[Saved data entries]
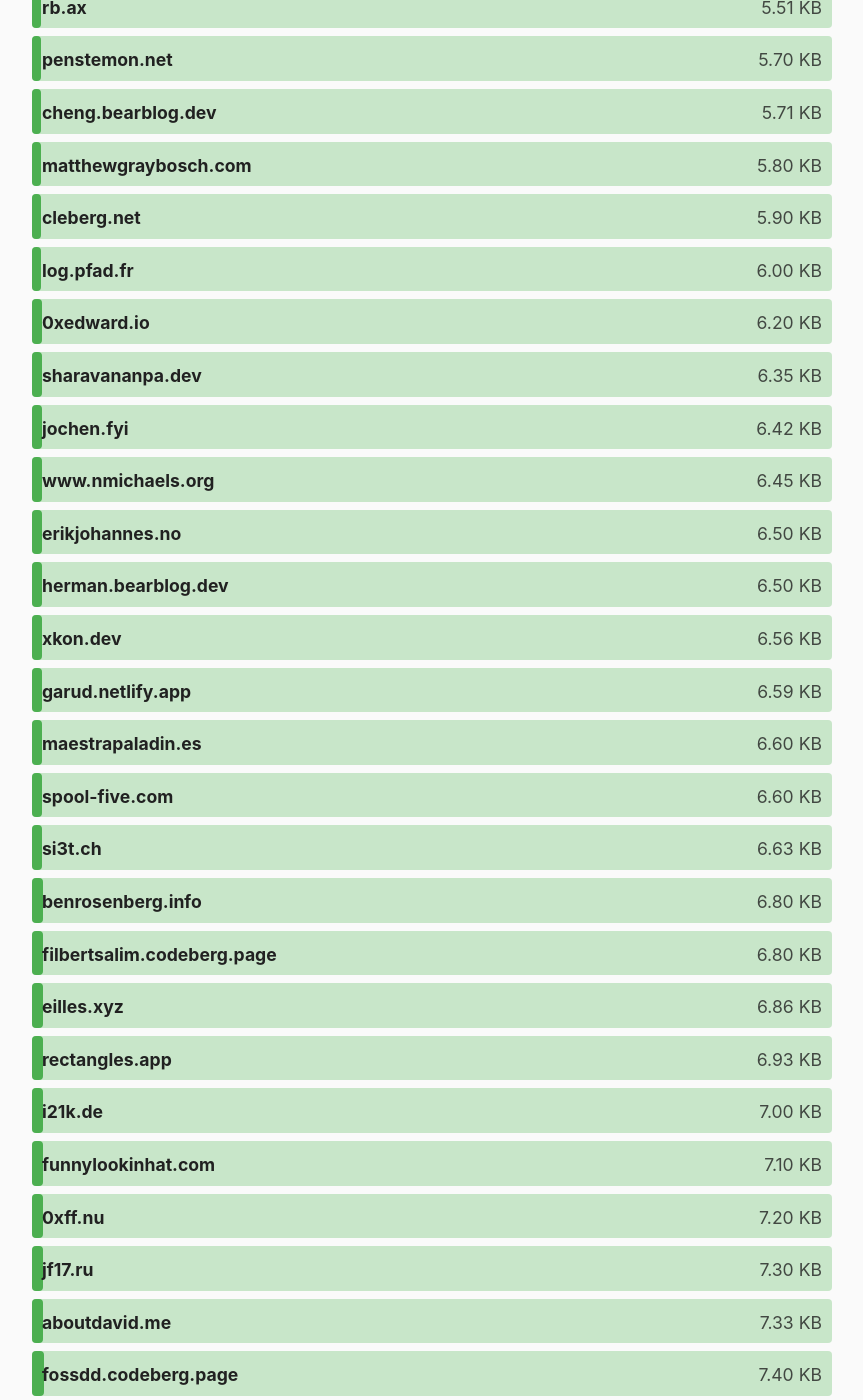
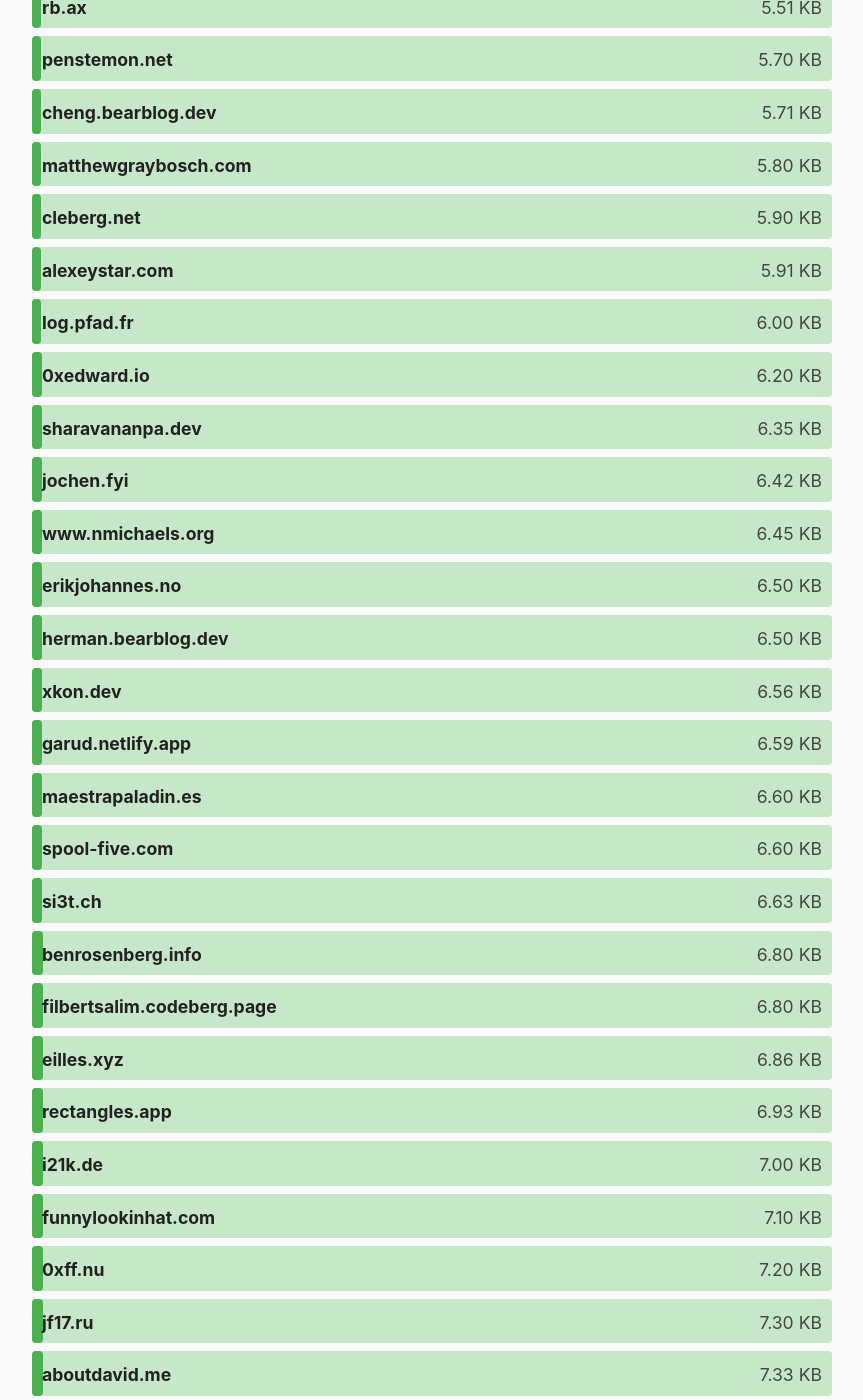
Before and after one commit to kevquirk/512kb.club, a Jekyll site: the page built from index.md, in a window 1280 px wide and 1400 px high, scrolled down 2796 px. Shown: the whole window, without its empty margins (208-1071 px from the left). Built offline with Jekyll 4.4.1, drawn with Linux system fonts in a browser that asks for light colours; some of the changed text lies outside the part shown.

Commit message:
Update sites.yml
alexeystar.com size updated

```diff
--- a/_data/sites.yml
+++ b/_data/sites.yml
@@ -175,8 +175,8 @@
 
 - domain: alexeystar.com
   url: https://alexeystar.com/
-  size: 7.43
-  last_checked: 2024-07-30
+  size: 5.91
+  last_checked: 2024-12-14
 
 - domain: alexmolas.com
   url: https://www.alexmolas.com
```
--
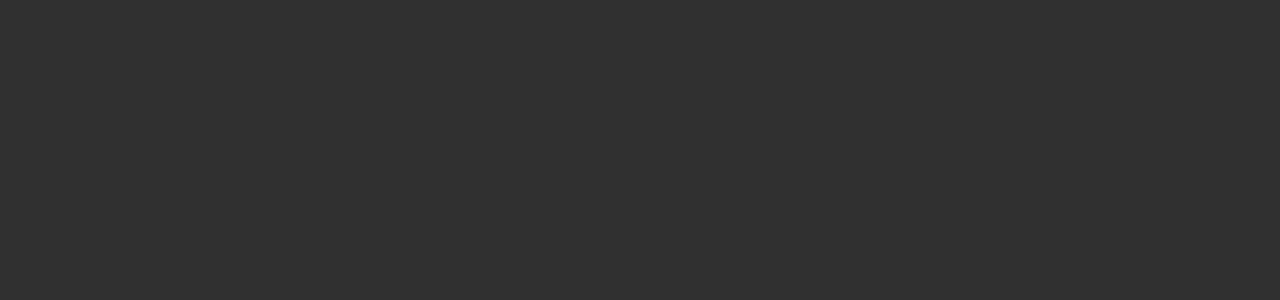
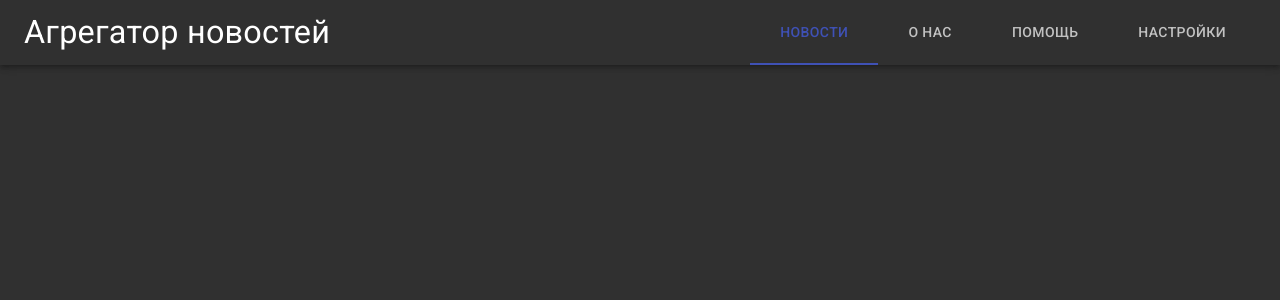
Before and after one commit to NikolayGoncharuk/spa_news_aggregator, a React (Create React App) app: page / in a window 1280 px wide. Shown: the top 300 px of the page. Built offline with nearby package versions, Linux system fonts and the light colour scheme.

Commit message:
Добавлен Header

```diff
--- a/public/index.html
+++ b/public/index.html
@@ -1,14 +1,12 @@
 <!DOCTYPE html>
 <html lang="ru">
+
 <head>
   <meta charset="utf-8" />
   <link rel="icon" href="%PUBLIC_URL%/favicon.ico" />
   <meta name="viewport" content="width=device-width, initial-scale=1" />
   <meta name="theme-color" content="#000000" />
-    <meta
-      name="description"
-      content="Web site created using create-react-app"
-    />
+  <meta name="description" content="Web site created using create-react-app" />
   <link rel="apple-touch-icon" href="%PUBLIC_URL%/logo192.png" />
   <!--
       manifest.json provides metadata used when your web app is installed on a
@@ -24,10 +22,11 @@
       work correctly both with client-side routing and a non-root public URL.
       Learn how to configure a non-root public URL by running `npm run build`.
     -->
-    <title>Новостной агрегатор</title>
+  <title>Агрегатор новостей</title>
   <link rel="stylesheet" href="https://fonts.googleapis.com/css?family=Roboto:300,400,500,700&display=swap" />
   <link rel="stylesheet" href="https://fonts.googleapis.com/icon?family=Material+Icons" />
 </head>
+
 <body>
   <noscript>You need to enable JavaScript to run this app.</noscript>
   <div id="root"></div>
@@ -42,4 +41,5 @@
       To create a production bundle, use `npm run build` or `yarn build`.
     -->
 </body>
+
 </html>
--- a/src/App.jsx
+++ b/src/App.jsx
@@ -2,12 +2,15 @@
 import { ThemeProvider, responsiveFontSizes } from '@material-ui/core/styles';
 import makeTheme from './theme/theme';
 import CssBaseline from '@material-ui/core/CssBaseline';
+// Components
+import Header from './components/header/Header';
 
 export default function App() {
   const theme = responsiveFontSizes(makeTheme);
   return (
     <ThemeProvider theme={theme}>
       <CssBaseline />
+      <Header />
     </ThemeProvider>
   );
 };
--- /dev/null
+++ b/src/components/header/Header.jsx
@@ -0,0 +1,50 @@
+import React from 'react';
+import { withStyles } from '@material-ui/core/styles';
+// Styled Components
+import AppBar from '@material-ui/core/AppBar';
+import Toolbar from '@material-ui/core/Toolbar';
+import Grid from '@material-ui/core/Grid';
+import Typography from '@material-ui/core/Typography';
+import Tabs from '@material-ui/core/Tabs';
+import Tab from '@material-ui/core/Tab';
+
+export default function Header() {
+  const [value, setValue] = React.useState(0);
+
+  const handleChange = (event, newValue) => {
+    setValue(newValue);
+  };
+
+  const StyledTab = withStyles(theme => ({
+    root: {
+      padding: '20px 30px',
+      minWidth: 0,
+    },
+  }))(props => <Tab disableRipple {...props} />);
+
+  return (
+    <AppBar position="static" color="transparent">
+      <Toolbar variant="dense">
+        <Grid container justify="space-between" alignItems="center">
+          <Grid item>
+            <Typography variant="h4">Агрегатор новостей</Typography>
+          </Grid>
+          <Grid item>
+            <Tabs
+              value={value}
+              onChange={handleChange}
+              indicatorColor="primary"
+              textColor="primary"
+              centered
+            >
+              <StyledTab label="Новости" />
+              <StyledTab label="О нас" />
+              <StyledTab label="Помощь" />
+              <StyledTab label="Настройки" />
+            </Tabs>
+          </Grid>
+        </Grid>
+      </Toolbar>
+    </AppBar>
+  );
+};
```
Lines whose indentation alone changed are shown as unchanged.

_REQUIRED WORK_
Find the string "core" in the entries above. Copy each line where it occurs.

_RESPONSE AREA_
 import { ThemeProvider, responsiveFontSizes } from '@material-ui/core/styles';
 import CssBaseline from '@material-ui/core/CssBaseline';
+import { withStyles } from '@material-ui/core/styles';
+import AppBar from '@material-ui/core/AppBar';
+import Toolbar from '@material-ui/core/Toolbar';
+import Grid from '@material-ui/core/Grid';
+import Typography from '@material-ui/core/Typography';
+import Tabs from '@material-ui/core/Tabs';
+import Tab from '@material-ui/core/Tab';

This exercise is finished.